> **Data for review**

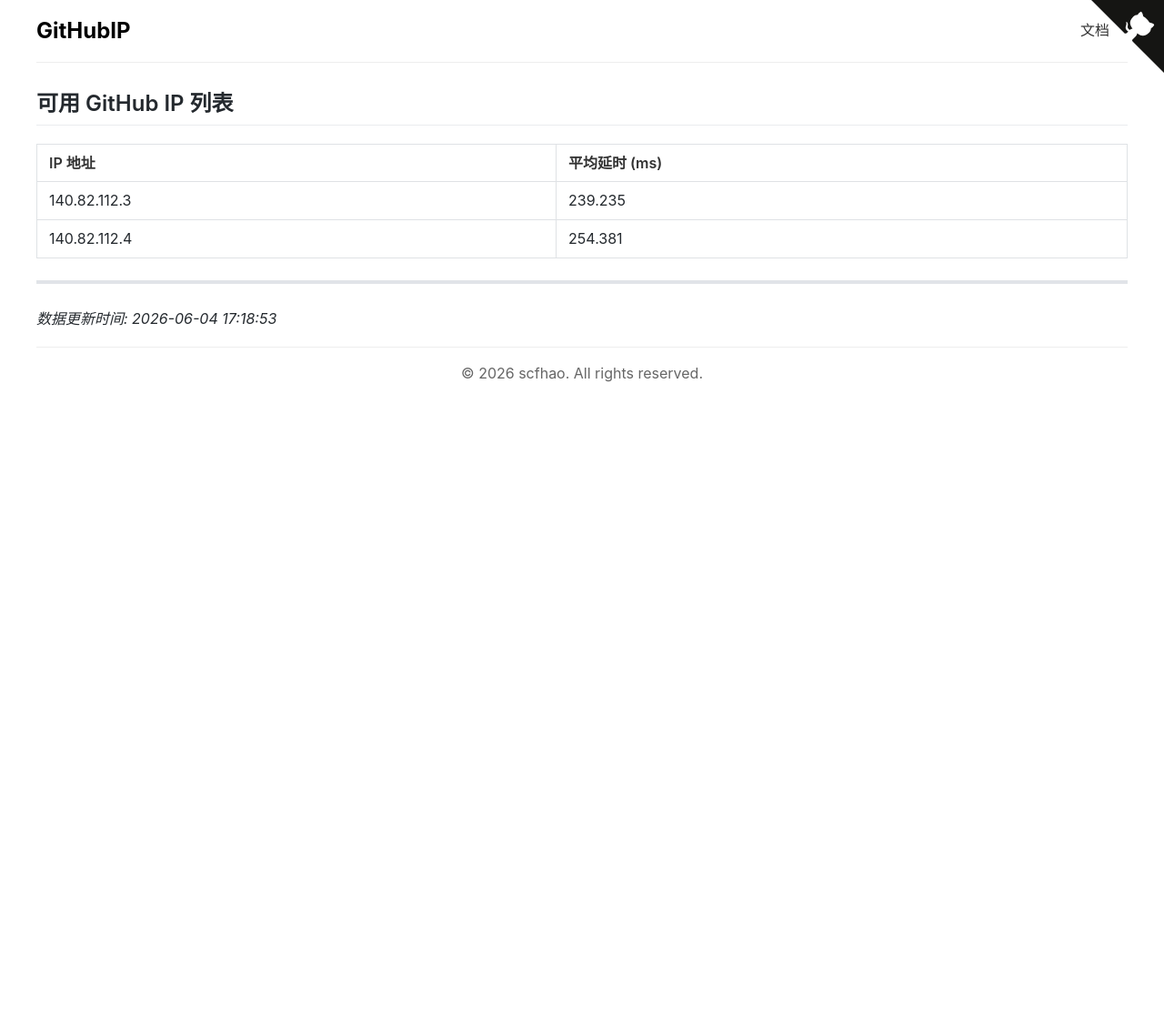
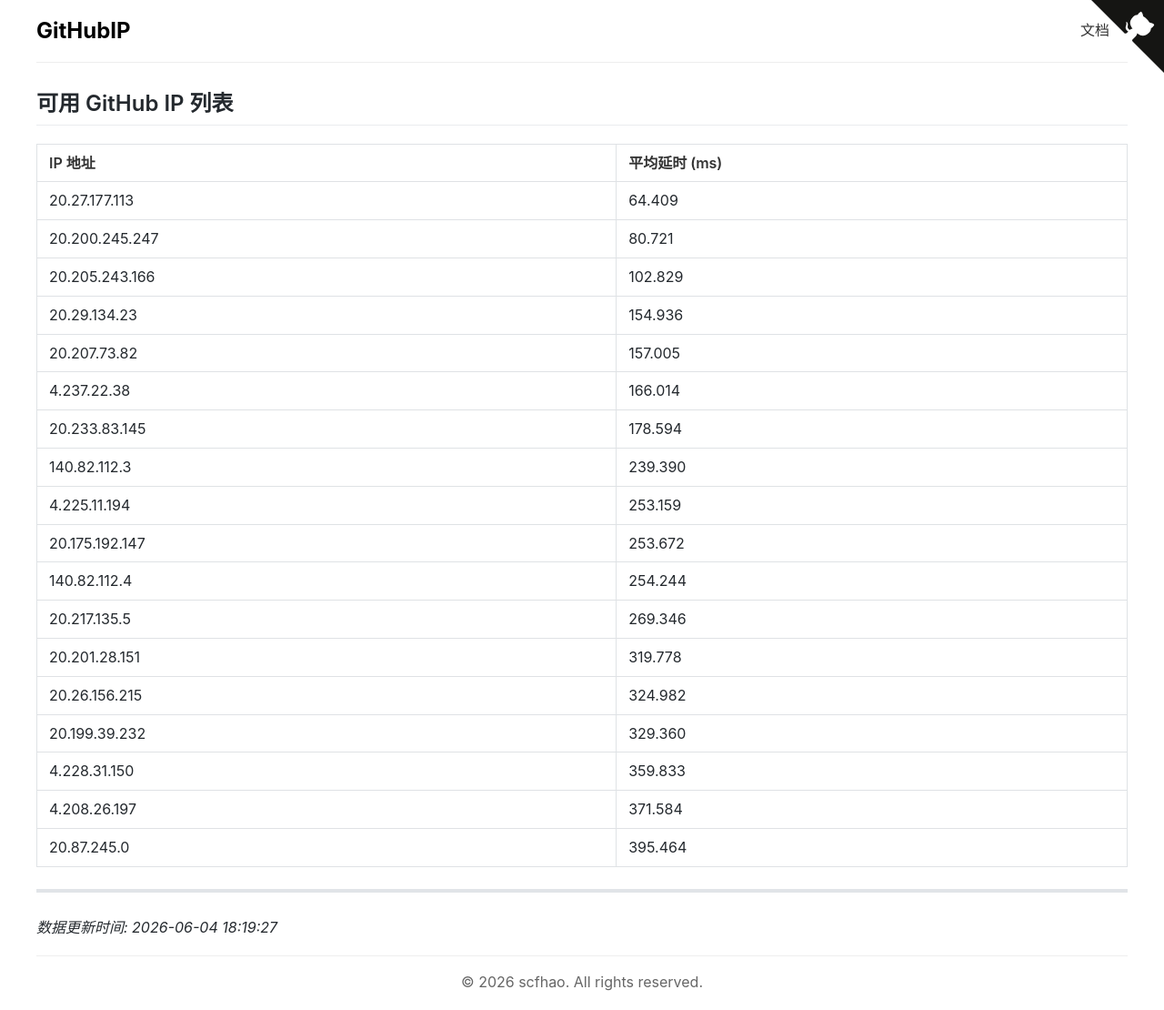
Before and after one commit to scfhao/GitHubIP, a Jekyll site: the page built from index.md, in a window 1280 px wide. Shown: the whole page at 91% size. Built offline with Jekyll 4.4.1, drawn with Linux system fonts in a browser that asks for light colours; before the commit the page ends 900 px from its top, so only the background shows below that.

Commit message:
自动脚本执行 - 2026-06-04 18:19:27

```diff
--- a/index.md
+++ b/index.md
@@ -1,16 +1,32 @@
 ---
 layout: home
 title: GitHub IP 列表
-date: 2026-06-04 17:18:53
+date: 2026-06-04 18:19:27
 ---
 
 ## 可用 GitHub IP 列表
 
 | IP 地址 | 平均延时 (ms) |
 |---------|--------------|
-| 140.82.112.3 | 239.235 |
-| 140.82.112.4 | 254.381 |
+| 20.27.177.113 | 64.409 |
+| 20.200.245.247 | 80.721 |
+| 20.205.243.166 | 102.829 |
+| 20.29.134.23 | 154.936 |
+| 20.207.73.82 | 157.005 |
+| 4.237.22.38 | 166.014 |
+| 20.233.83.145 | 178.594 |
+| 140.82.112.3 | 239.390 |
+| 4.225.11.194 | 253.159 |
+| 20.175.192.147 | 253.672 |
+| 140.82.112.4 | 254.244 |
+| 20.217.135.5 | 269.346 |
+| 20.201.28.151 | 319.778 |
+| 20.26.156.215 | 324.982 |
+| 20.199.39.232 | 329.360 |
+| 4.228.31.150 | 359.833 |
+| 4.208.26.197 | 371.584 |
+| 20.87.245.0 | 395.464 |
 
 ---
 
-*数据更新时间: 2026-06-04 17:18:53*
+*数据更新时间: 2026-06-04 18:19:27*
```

> **Task objective**
Wherever a line above contains "数据更新时间", copy that line.

> **Answer to the problem**
-*数据更新时间: 2026-06-04 17:18:53*
+*数据更新时间: 2026-06-04 18:19:27*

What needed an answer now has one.